Task brief: Write only how many lines in this data include "README".

Material provided:

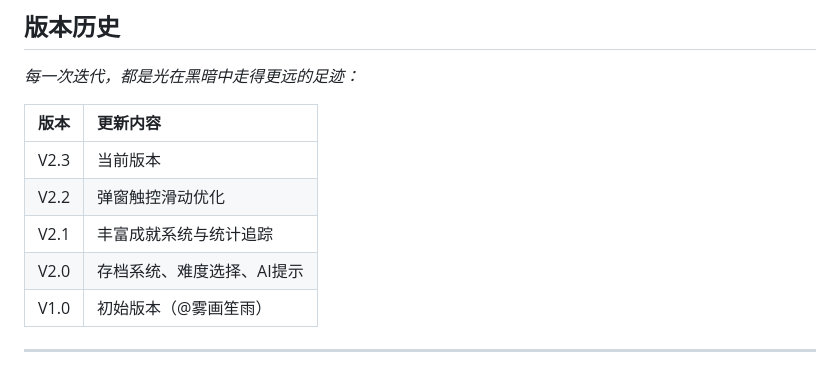
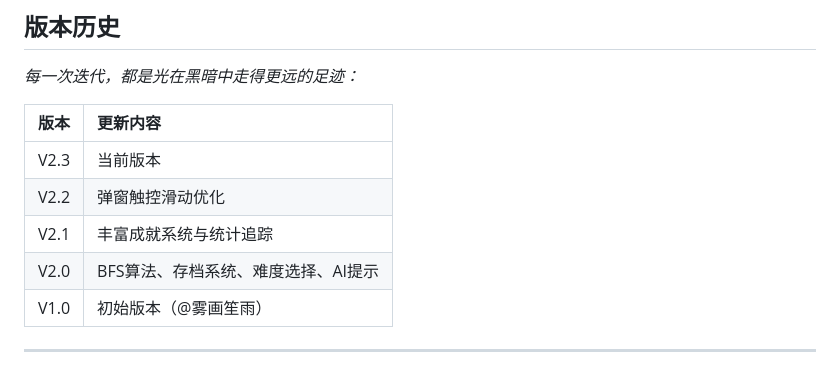
Before and after one commit to WTL2035/xunguang, a Markdown page: README.md, the part around the change. Drawn GitHub-style.

```diff
--- a/README.md
+++ b/README.md
@@ -627,7 +627,7 @@ npx serve .
 | V2.3 | 当前版本 |
 | V2.2 | 弹窗触控滑动优化 |
 | V2.1 | 丰富成就系统与统计追踪 |
-| V2.0 | 存档系统、难度选择、AI提示 |
+| V2.0 | BFS算法、存档系统、难度选择、AI提示 |
 | V1.0 | 初始版本（@雾画笙雨） |
 
 ---
```
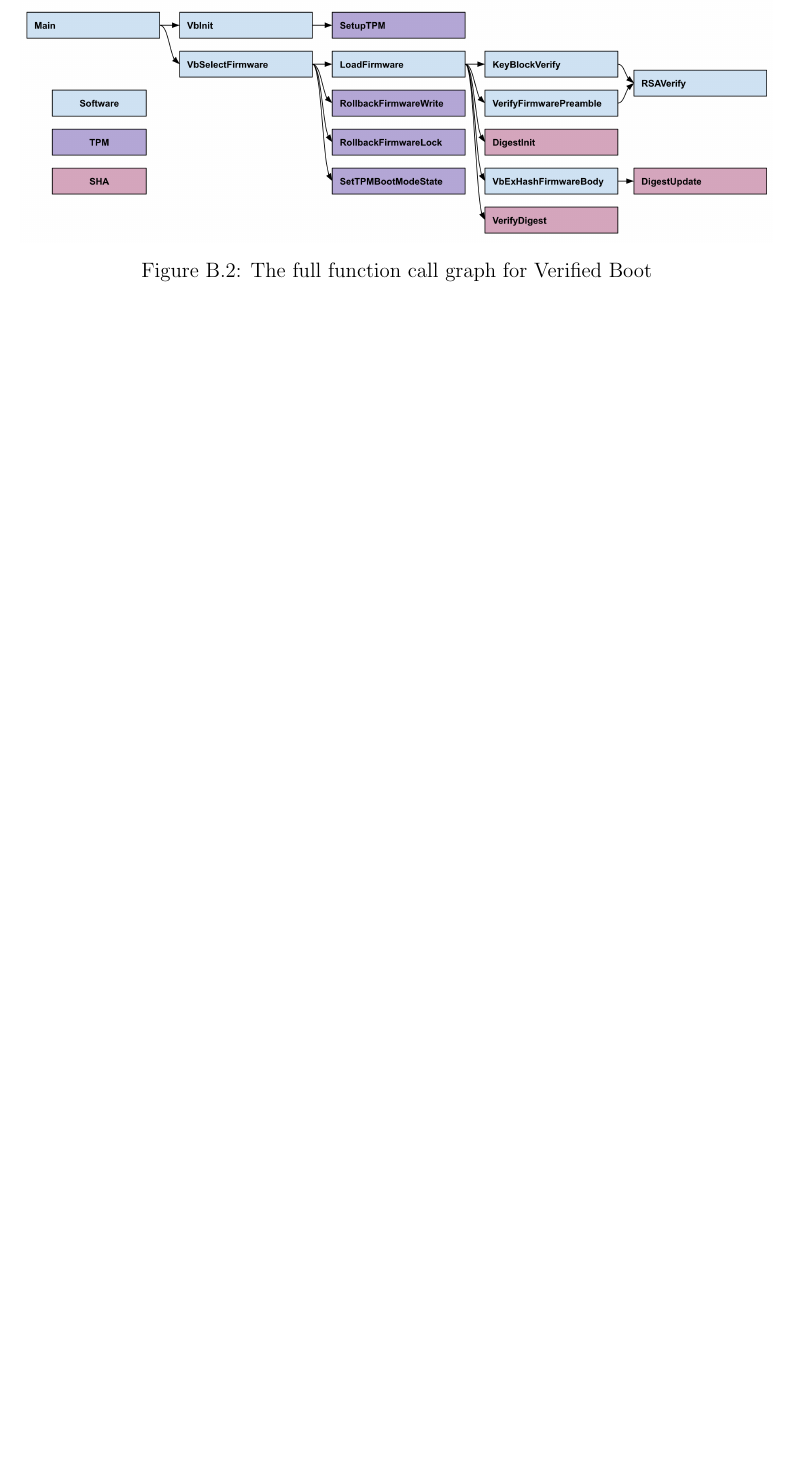
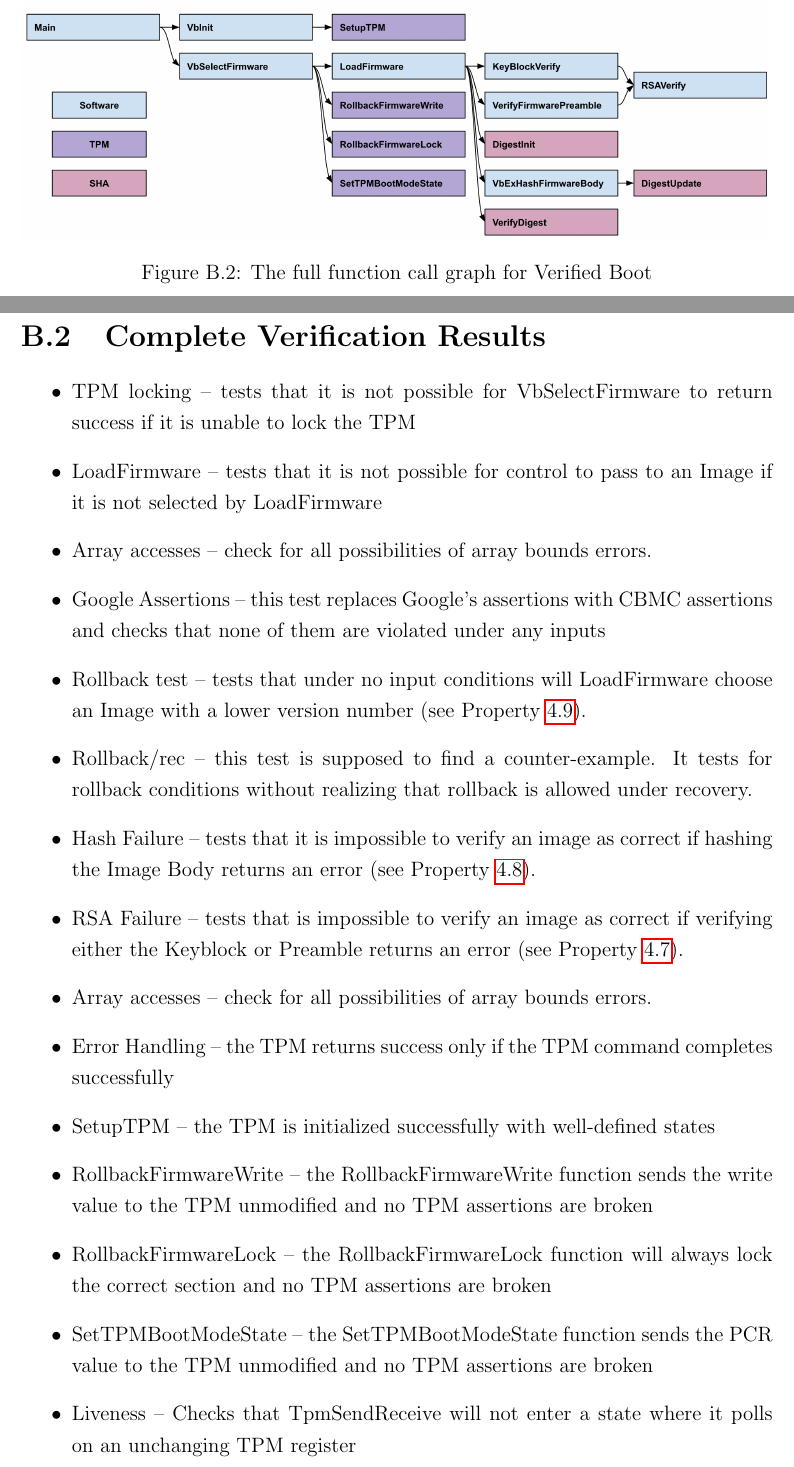
Before and after one commit to gilhooleyd/Verified-Boot-Senior-Thesis, a LaTeX thesis (thesis.tex, which reads sections/Appendix.tex): part of page 59 of 64 before the commit and two parts of pages 59 and 60 of 65 after it, the two joined at a grey line, cut so that both start at the same text, the shorter picture padded with empty space. Compiled offline with pdfLaTeX; a LaTeX package or settings file that is missing is left out.

Commit message:
APPENDIX: Full results explanation

```diff
--- a/sections/Appendix.tex
+++ b/sections/Appendix.tex
@@ -65,6 +65,27 @@ This code shows the ILA for the TPM Hardware
 \clearpage
 \pagebreak
 
+\section{Complete Verification Results}
+\begin{itemize}
+ \item  TPM locking -- tests that it is not possible for VbSelectFirmware to return success if it is unable to lock the TPM
+ \item  LoadFirmware -- tests that it is not possible for control to pass to an Image if it is not selected by LoadFirmware
+ \item  Array accesses -- check for all possibilities of array bounds errors.
+ \item  Google Assertions -- this test replaces Google's assertions with CBMC assertions and checks that none of them are violated under any inputs
+ \item  Rollback test -- tests that under no input conditions will LoadFirmware choose an Image with a lower version number (see Property~\ref{eq:rollback}).
+ \item  Rollback/rec  -- this test is supposed to find a counter-example. It tests for rollback conditions without realizing that rollback is allowed under recovery.
+ \item  Hash Failure -- tests that it is impossible to verify an image as correct if hashing the Image Body returns an error (see Property~\ref{eq:hash_cor}).
+ \item  RSA Failure -- tests that is impossible to verify an image as correct if verifying either the Keyblock or Preamble returns an error (see Property~\ref{eq:sig_cor}).
+ \item  Array accesses -- check for all possibilities of array bounds errors.
+   \item Error Handling --  the TPM returns success only if the TPM command completes successfully
+    \item SetupTPM -- the TPM is initialized successfully with well-defined states
+    \item  RollbackFirmwareWrite -- the RollbackFirmwareWrite function sends the write value to the TPM unmodified and no TPM assertions are broken
+    \item  RollbackFirmwareLock -- the RollbackFirmwareLock function will always lock the correct section and no TPM assertions are broken
+    \item SetTPMBootModeState -- the SetTPMBootModeState function sends the PCR value to the TPM unmodified and no TPM assertions are broken
+   \item Liveness -- Checks that TpmSendReceive will not enter a state where it polls on an unchanging TPM register
+   \item Error Handling -- Checks that TpmSendReceive will only return success if the TPM has performed a Send and Receive action successfully
+   \item Data Receive -- Checks that TpmSendReceive will not return if the TPM still has data to send
+\end{itemize}
+
 \begin{table}[!htbp]
     \centering
     \caption{All CBMC Tests}\label{all_results}
```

Solution to this exercise: 3